Please return every entry below exactly as written, without any of its pictures.

Top of Records shown

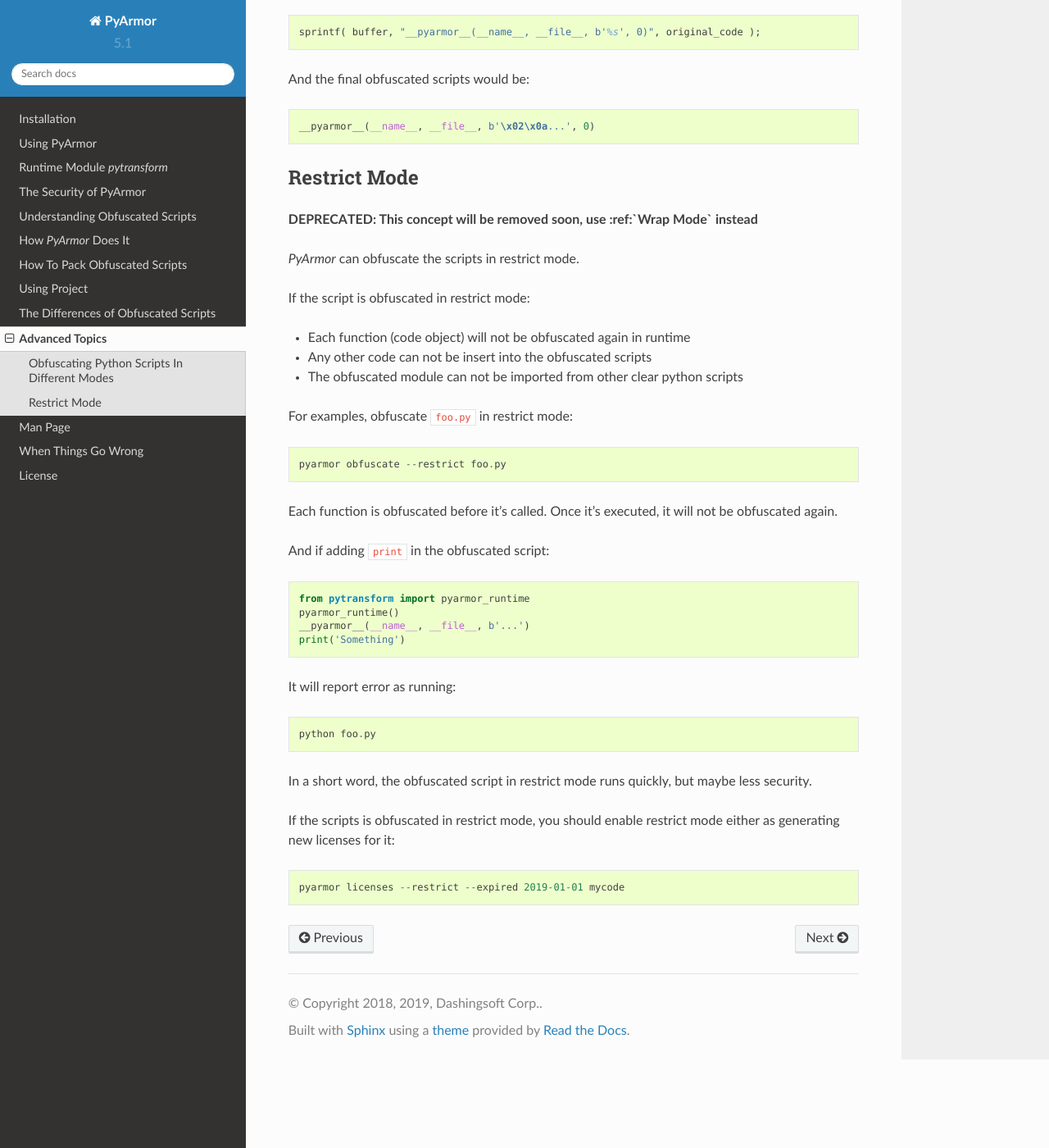
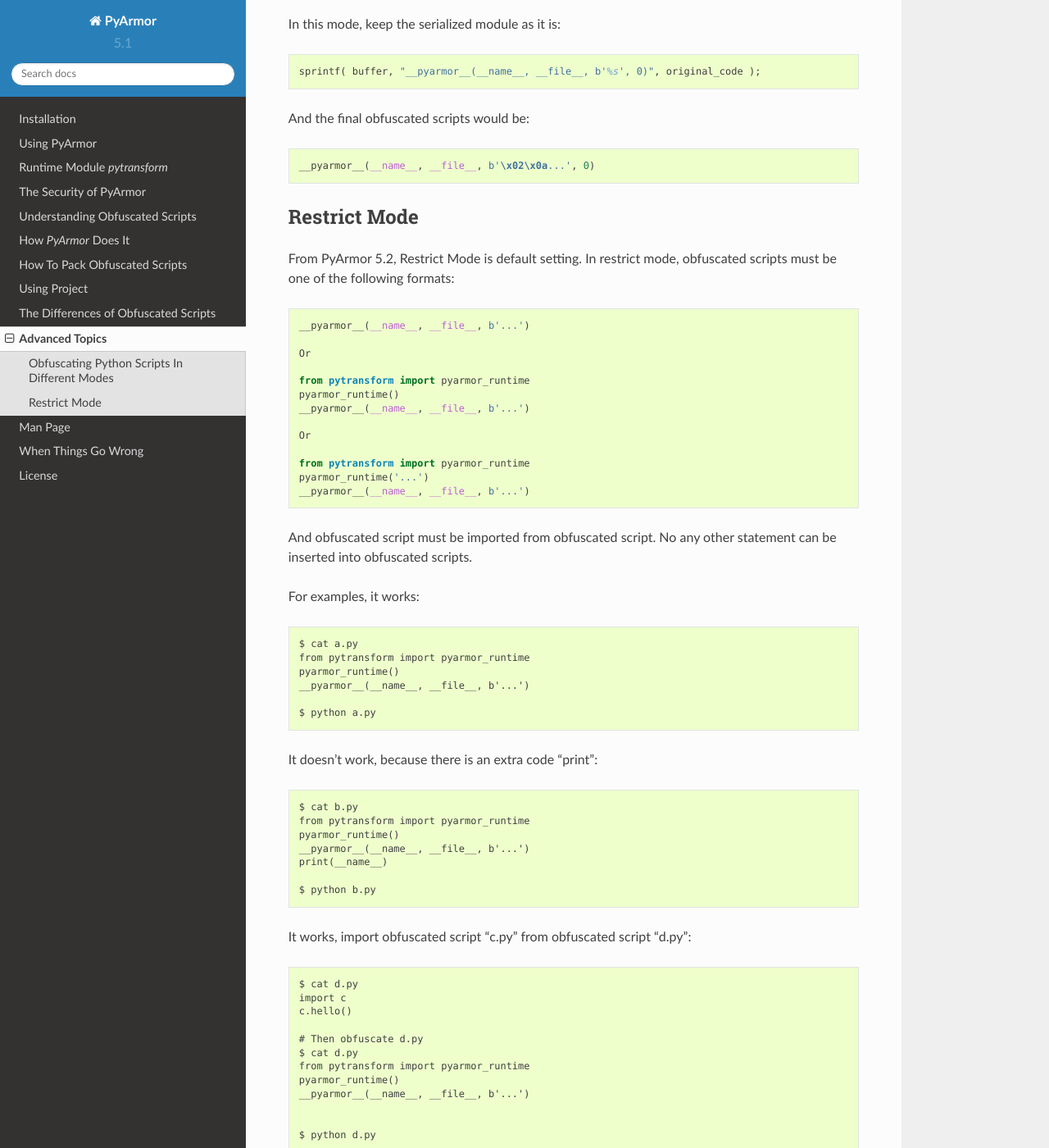
Before and after one commit to dashingsoft/pyarmor, a Sphinx documentation site: the page built from docs/advanced.rst, in a window 1280 px wide and 1400 px high, scrolled down 1931 px. Shown: the whole window at 82% size. Built offline with Sphinx 7.4.7 and the Read the Docs theme 2.0.0, drawn with Linux system fonts in a browser that asks for light colours; some of the changed text lies outside the part shown.

Commit message:
Refine docs

```diff
--- a/docs/advanced.rst
+++ b/docs/advanced.rst
@@ -108,40 +110,87 @@
 Restrict Mode
 -------------
 
-**DEPRECATED: This concept will be removed soon, use :ref:`Wrap Mode` instead**
+From PyArmor 5.2, Restrict Mode is default setting. In restrict mode,
+obfuscated scripts must be one of the following formats::
 
-|PyArmor| can obfuscate the scripts in restrict mode.
+    __pyarmor__(__name__, __file__, b'...')
 
-If the script is obfuscated in restrict mode:
-
-* Each function (code object) will not be obfuscated again in runtime
-* Any other code can not be insert into the obfuscated scripts
-* The obfuscated module can not be imported from other clear python scripts
-
-For examples, obfuscate :file:`foo.py` in restrict mode::
-
-    pyarmor obfuscate --restrict foo.py
-
-Each function is obfuscated before it's called. Once it's executed, it
-will not be obfuscated again.
-
-And if adding ``print`` in the obfuscated script::
+    Or
 
     from pytransform import pyarmor_runtime
     pyarmor_runtime()
     __pyarmor__(__name__, __file__, b'...')
-    print('Something')
 
-It will report error as running::
+    Or
 
-    python foo.py
+    from pytransform import pyarmor_runtime
+    pyarmor_runtime('...')
+    __pyarmor__(__name__, __file__, b'...')
 
-In a short word, the obfuscated script in restrict mode runs quickly,
-but maybe less security.
+And obfuscated script must be imported from obfuscated script. No any
+other statement can be inserted into obfuscated scripts.
 
-If the scripts is obfuscated in restrict mode, you should enable
-restrict mode either as generating new licenses for it::
+For examples, it works::
 
-    pyarmor licenses --restrict --expired 2019-01-01 mycode
+    $ cat a.py
+    from pytransform import pyarmor_runtime
+    pyarmor_runtime()
+    __pyarmor__(__name__, __file__, b'...')
+
+    $ python a.py
+
+It doesn't work, because there is an extra code "print"::
+
+    $ cat b.py
+    from pytransform import pyarmor_runtime
+    pyarmor_runtime()
+    __pyarmor__(__name__, __file__, b'...')
+    print(__name__)
+
+    $ python b.py
+
+It works, import obfuscated script "c.py" from obfuscated script
+"d.py"::
+
+    $ cat d.py
+    import c
+    c.hello()
+
+    # Then obfuscate d.py
+    $ cat d.py
+    from pytransform import pyarmor_runtime
+    pyarmor_runtime()
+    __pyarmor__(__name__, __file__, b'...')
+
+
+    $ python d.py
+
+It doesn't work, because obfuscated script "c.py" can NOT be imported
+from no obfuscated scripts in restrict mode::
+
+    $ cat c.py
+    __pyarmor__(__name__, __file__, b'...')
+
+    $ cat main.py
+    from pytransform import pyarmor_runtime
+    pyarmor_runtime()
+    import c
+
+    $ python main.py
+
+So restrict mode can avoid obfuscated scripts observed from no
+obfuscated code.
+
+Sometimes restrict mode is not suitable, for example, a package used
+by other scripts. Other clear scripts can not import obfuscated
+package in restrict mode. So it need to disable restrict mode::
+
+    pyarmor obfuscate --restrict=0 foo.py
+
+Besides, if the scripts is obfuscated without restrict mode, you
+should disable restrict mode either when generating new licenses for
+it::
+
+    pyarmor licenses --restrict=0 --expired 2019-01-01 mycode
 
 .. include:: _common_definitions.txt
--- a/docs/questions.rst
+++ b/docs/questions.rst
@@ -54,7 +54,7 @@
 
 If obfuscate scripts by command `pyarmor obfuscate`, :ref:`Global
 Capsule` is used implicitly. If obfuscate scripts by command `pyarmor
-build`, the project capsule in the project path is used.
+build`, the project capsule is used.
 
 When generating new licenses for obfuscated scripts, if run command
 `pyarmor licenses` in project path, the project capsule is used
@@ -64,9 +64,6 @@
 |PyArmor| is replaced with normal one, or it's deleted occasionally
 (which will be generated implicitly as running command `pyarmor
 obfuscate` next time).
-
-The project capsule is overwrited when running command `pyarmor init`
-in the project path created before.
 
 In any cases, generating new license file with the different capsule
 will not work for the obfuscated scripts before. If the old capsule is
@@ -110,10 +107,21 @@
     pyarmor_runtime()
     __pyarmor__(....)
 
-When importing this module from entry script, it will say this error.
+When importing this module from entry script, it will report this
+error. The first 2 lines should be in the entry script only, not in
+the other module.
 
-This limitation is introduced from v5.1, the function pyarmor_runtime
-will check wheter dynamic library is loaded, if it's loaded, raise
-exception.
+This limitation is introduced from v5.1, to disable this check, just
+edit `pytransform.py` and comment these lines in function
+`pyarmor_runtime`::
+
+    if _pytransform is not None:
+        raise PytransformError('_pytransform can not be loaded twice')
+
+Check restrict mode failed
+--------------------------
+
+Use obfuscated scripts in wrong way, for more information, refer to
+:ref:`Restrict Mode`
 
 .. include:: _common_definitions.txt
```
Also changed, not shown: other parts of docs/advanced.rst (+2 -0 lines), docs/project.rst (+71 -9 lines), docs/understand-obfuscated-scripts.rst (+11 -15 lines).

Bottom of Records shown

Response to the exercise:
Before and after one commit to dashingsoft/pyarmor, a Sphinx documentation site: the page built from docs/advanced.rst, in a window 1280 px wide and 1400 px high, scrolled down 1931 px. Shown: the whole window at 82% size. Built offline with Sphinx 7.4.7 and the Read the Docs theme 2.0.0, drawn with Linux system fonts in a browser that asks for light colours; some of the changed text lies outside the part shown.

Commit message:
Refine docs

```diff
--- a/docs/advanced.rst
+++ b/docs/advanced.rst
@@ -108,40 +110,87 @@
 Restrict Mode
 -------------
 
-**DEPRECATED: This concept will be removed soon, use :ref:`Wrap Mode` instead**
+From PyArmor 5.2, Restrict Mode is default setting. In restrict mode,
+obfuscated scripts must be one of the following formats::
 
-|PyArmor| can obfuscate the scripts in restrict mode.
+    __pyarmor__(__name__, __file__, b'...')
 
-If the script is obfuscated in restrict mode:
-
-* Each function (code object) will not be obfuscated again in runtime
-* Any other code can not be insert into the obfuscated scripts
-* The obfuscated module can not be imported from other clear python scripts
-
-For examples, obfuscate :file:`foo.py` in restrict mode::
-
-    pyarmor obfuscate --restrict foo.py
-
-Each function is obfuscated before it's called. Once it's executed, it
-will not be obfuscated again.
-
-And if adding ``print`` in the obfuscated script::
+    Or
 
     from pytransform import pyarmor_runtime
     pyarmor_runtime()
     __pyarmor__(__name__, __file__, b'...')
-    print('Something')
 
-It will report error as running::
+    Or
 
-    python foo.py
+    from pytransform import pyarmor_runtime
+    pyarmor_runtime('...')
+    __pyarmor__(__name__, __file__, b'...')
 
-In a short word, the obfuscated script in restrict mode runs quickly,
-but maybe less security.
+And obfuscated script must be imported from obfuscated script. No any
+other statement can be inserted into obfuscated scripts.
 
-If the scripts is obfuscated in restrict mode, you should enable
-restrict mode either as generating new licenses for it::
+For examples, it works::
 
-    pyarmor licenses --restrict --expired 2019-01-01 mycode
+    $ cat a.py
+    from pytransform import pyarmor_runtime
+    pyarmor_runtime()
+    __pyarmor__(__name__, __file__, b'...')
+
+    $ python a.py
+
+It doesn't work, because there is an extra code "print"::
+
+    $ cat b.py
+    from pytransform import pyarmor_runtime
+    pyarmor_runtime()
+    __pyarmor__(__name__, __file__, b'...')
+    print(__name__)
+
+    $ python b.py
+
+It works, import obfuscated script "c.py" from obfuscated script
+"d.py"::
+
+    $ cat d.py
+    import c
+    c.hello()
+
+    # Then obfuscate d.py
+    $ cat d.py
+    from pytransform import pyarmor_runtime
+    pyarmor_runtime()
+    __pyarmor__(__name__, __file__, b'...')
+
+
+    $ python d.py
+
+It doesn't work, because obfuscated script "c.py" can NOT be imported
+from no obfuscated scripts in restrict mode::
+
+    $ cat c.py
+    __pyarmor__(__name__, __file__, b'...')
+
+    $ cat main.py
+    from pytransform import pyarmor_runtime
+    pyarmor_runtime()
+    import c
+
+    $ python main.py
+
+So restrict mode can avoid obfuscated scripts observed from no
+obfuscated code.
+
+Sometimes restrict mode is not suitable, for example, a package used
+by other scripts. Other clear scripts can not import obfuscated
+package in restrict mode. So it need to disable restrict mode::
+
+    pyarmor obfuscate --restrict=0 foo.py
+
+Besides, if the scripts is obfuscated without restrict mode, you
+should disable restrict mode either when generating new licenses for
+it::
+
+    pyarmor licenses --restrict=0 --expired 2019-01-01 mycode
 
 .. include:: _common_definitions.txt
--- a/docs/questions.rst
+++ b/docs/questions.rst
@@ -54,7 +54,7 @@
 
 If obfuscate scripts by command `pyarmor obfuscate`, :ref:`Global
 Capsule` is used implicitly. If obfuscate scripts by command `pyarmor
-build`, the project capsule in the project path is used.
+build`, the project capsule is used.
 
 When generating new licenses for obfuscated scripts, if run command
 `pyarmor licenses` in project path, the project capsule is used
@@ -64,9 +64,6 @@
 |PyArmor| is replaced with normal one, or it's deleted occasionally
 (which will be generated implicitly as running command `pyarmor
 obfuscate` next time).
-
-The project capsule is overwrited when running command `pyarmor init`
-in the project path created before.
 
 In any cases, generating new license file with the different capsule
 will not work for the obfuscated scripts before. If the old capsule is
@@ -110,10 +107,21 @@
     pyarmor_runtime()
     __pyarmor__(....)
 
-When importing this module from entry script, it will say this error.
+When importing this module from entry script, it will report this
+error. The first 2 lines should be in the entry script only, not in
+the other module.
 
-This limitation is introduced from v5.1, the function pyarmor_runtime
-will check wheter dynamic library is loaded, if it's loaded, raise
-exception.
+This limitation is introduced from v5.1, to disable this check, just
+edit `pytransform.py` and comment these lines in function
+`pyarmor_runtime`::
+
+    if _pytransform is not None:
+        raise PytransformError('_pytransform can not be loaded twice')
+
+Check restrict mode failed
+--------------------------
+
+Use obfuscated scripts in wrong way, for more information, refer to
+:ref:`Restrict Mode`
 
 .. include:: _common_definitions.txt
```
Also changed, not shown: other parts of docs/advanced.rst (+2 -0 lines), docs/project.rst (+71 -9 lines), docs/understand-obfuscated-scripts.rst (+11 -15 lines).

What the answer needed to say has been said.